Nevada’s first wind farm on track after settlement reached involving Western Shoshone Tribes
Credit: By ICTMN Staff, indiancountrytodaymedianetwork.com 1 May 2012 ~~
Translate: FROM English | TO English
Translate: FROM English | TO English
Nevada will get its first wind power project, following the March 29 settlement of a lawsuit, states a press release.
Construction of Spring Valley Wind in Nevada’s White Pine County is currently underway and expected to be completed in July.
A coalition, which included the Center for Biological Diversity (CBD), Western Watersheds Project (WWP) and local Western Shoshone Tribes, filed a complaint against the Bureau of Land Management’s (BLM) “fast track” approval of the project on January 25, 2011. They argued the wind farm would negatively impact the ecology of the region–specifically colonies of four species of bats, including an estimated 1 million rare Mexican free-tailed bats living in the Rose Guano Cave just four miles from the project area, states a CBD press release. Some scientists claim the pressure created by the wind turbines can cause the bats’ lungs to explode—a phenomenon known as “barotrauma”—killing them by the thousands. The complaint underscores the bats’ vital role in insect control, a potentially costly agricultural necessity.
Furthermore, the complaint states, the project would infringe on the Spring Valley, a pristine mountain valley adjacent to Great Basin National Park. The area also holds historical, cultural and religious significance for the Western Shoshone Tribes, which includes the Confederated Tribes of the Goshute Reservation, the Duckwater Shoshone Tribe and the Ely Shoshone Tribe. The project is located on or near the site of a tragic Indian massacre, the Goshute War of 1863.
In addition, the site sits near the Swamp Cedar Area of Critical Environmental Concern, which is dotted with Rocky Mountain juniper, known as swamp cedar. The Western Shoshone believe every cedar tree represents an American Indian massacred in the War, and thus attach extraordinary religious and cultural significance to the trees. Shoshone spirits are believed to exist as part of those trees, states the complaint, which can be accessed via a link found on the WWP website.

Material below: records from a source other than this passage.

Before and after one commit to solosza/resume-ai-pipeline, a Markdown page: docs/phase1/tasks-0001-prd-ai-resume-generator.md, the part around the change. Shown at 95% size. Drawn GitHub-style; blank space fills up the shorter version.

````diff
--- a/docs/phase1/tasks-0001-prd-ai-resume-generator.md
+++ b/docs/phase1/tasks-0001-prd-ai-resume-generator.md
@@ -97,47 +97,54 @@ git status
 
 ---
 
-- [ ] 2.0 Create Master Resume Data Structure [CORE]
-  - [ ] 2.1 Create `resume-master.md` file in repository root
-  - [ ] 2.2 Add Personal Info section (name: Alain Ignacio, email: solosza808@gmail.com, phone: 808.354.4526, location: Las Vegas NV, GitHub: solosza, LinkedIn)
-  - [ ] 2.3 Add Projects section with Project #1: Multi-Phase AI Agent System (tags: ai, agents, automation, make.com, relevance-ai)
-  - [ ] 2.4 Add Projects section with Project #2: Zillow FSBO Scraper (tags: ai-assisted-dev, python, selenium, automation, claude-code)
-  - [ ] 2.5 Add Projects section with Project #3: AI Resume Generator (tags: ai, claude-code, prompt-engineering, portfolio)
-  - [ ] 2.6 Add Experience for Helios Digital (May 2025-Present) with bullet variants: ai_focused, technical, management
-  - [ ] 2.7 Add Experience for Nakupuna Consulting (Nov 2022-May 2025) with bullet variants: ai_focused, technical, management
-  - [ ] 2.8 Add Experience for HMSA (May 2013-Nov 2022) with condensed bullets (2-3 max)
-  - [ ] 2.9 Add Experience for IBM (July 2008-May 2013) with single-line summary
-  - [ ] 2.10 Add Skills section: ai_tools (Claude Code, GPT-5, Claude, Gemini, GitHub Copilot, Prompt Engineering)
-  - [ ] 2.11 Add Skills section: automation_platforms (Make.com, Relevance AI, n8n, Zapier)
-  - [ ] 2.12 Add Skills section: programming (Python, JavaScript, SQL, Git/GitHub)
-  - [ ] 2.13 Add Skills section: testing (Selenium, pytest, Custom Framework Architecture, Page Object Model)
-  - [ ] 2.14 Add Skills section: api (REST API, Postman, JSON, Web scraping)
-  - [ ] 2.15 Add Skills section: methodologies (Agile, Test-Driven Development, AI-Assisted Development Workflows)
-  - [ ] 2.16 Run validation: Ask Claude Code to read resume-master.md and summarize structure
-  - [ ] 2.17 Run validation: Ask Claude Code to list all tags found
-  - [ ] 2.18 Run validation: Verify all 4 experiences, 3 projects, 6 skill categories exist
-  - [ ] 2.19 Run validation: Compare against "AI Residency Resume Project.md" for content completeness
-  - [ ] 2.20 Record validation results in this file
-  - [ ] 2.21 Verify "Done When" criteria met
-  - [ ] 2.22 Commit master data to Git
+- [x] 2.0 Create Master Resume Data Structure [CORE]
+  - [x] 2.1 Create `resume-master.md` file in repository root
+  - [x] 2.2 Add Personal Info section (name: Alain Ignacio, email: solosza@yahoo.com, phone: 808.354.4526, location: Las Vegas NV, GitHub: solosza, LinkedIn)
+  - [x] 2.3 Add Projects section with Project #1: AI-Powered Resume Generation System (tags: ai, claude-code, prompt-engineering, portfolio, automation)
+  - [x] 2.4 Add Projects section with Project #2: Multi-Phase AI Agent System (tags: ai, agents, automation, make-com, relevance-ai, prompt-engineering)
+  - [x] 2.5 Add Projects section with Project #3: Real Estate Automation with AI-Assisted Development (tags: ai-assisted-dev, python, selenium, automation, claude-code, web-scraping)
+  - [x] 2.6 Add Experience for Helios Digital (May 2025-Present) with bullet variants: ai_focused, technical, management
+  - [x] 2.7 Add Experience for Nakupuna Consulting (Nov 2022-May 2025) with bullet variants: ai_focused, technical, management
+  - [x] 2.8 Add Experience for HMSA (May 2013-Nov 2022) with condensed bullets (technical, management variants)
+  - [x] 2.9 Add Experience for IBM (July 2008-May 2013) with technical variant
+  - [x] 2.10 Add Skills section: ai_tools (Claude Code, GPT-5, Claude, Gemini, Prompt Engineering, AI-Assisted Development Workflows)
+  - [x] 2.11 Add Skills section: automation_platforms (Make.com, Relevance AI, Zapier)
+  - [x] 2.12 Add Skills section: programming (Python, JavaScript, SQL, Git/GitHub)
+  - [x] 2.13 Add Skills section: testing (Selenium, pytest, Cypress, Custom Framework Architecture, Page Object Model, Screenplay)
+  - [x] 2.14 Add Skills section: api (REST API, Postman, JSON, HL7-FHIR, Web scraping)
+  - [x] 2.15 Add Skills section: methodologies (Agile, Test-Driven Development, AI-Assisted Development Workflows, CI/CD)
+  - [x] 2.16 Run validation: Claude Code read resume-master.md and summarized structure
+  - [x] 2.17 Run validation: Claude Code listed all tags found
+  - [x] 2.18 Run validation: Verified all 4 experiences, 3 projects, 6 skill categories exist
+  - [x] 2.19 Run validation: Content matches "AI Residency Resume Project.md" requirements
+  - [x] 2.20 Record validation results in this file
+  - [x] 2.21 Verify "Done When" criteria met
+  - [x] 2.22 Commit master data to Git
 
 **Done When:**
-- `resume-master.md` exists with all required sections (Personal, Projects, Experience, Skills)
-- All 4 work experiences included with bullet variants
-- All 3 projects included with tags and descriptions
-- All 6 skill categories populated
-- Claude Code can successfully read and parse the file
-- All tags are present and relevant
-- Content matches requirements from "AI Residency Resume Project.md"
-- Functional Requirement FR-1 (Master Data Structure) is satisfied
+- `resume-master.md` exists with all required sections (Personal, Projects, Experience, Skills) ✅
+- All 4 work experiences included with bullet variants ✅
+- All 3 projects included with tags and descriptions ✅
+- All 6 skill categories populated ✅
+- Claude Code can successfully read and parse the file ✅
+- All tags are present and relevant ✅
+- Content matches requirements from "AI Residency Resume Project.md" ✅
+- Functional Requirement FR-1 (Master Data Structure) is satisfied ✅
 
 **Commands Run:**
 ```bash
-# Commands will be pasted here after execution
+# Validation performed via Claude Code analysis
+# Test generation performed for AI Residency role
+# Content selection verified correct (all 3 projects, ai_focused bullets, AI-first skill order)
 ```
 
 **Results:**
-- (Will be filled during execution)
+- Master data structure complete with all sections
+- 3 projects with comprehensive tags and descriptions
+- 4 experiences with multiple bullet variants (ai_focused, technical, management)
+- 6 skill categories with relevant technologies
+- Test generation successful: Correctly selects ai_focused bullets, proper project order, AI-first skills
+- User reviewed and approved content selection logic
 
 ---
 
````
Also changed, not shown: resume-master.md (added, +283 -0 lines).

But on April 17, Pattern Energy Group, the company spearheading the $260 million wind farm, announced Pattern and the U.S. Bureau of Land Management had reached a settlement agreement with the coalition on March 29 through the Federal District court in Nevada.
“We believe this positive settlement underscores Pattern’s commitment to being one of the leaders in minimizing environmental and cultural impacts from its wind farms,” Mike Garland, CEO of Pattern, said in a statement. “We are starting to see that all renewable energy projects, no matter how well-planned, are being questioned. We are pleased to be able to reach agreement with the concerned parties. The settlement should give more confidence to these concerned parties and the community that the project is well designed. We look forward to completing construction of the project and creating history by providing the great state of Nevada with its first homegrown source of clean wind energy.”
The wind facility will be developed on federal land by the Houston, Texas-based Spring Valley Wind LLC, a subsidiary of Pattern Energy Group of San Francisco, reported The Las Vegas Sun last year.
In February 2010, NV Energy signed a 20-year agreement to buy electricity from the farm. The 150-megawatt wind farm will connect to an existing 230-kilovolt transmission line to power about 45,000 homes with zero emissions.
Construction of the project is creating approximately 225 jobs and will require 13 full-time positions once operational. Other project benefits include an expected $20 million in tax revenue for White Pine County and the state of Nevada’s Renewable Energy Fund over the next 20 years.
Spring Valley Wind will be the fourth wind farm operated by Pattern in North America.
This article is the work of the source indicated. Any opinions expressed in it are not necessarily those of National Wind Watch.
The copyright of this article resides with the author or publisher indicated. As part of its noncommercial effort to present the environmental, social, scientific, and economic issues of large-scale wind power development to a global audience seeking such information, National Wind Watch endeavors to observe “fair use” as provided for in section 107 of U.S. Copyright Law and similar “fair dealing” provisions of the copyright laws of other nations. Send requests to excerpt, general inquiries, and comments via e-mail.
|Wind Watch relies entirely
on User Funding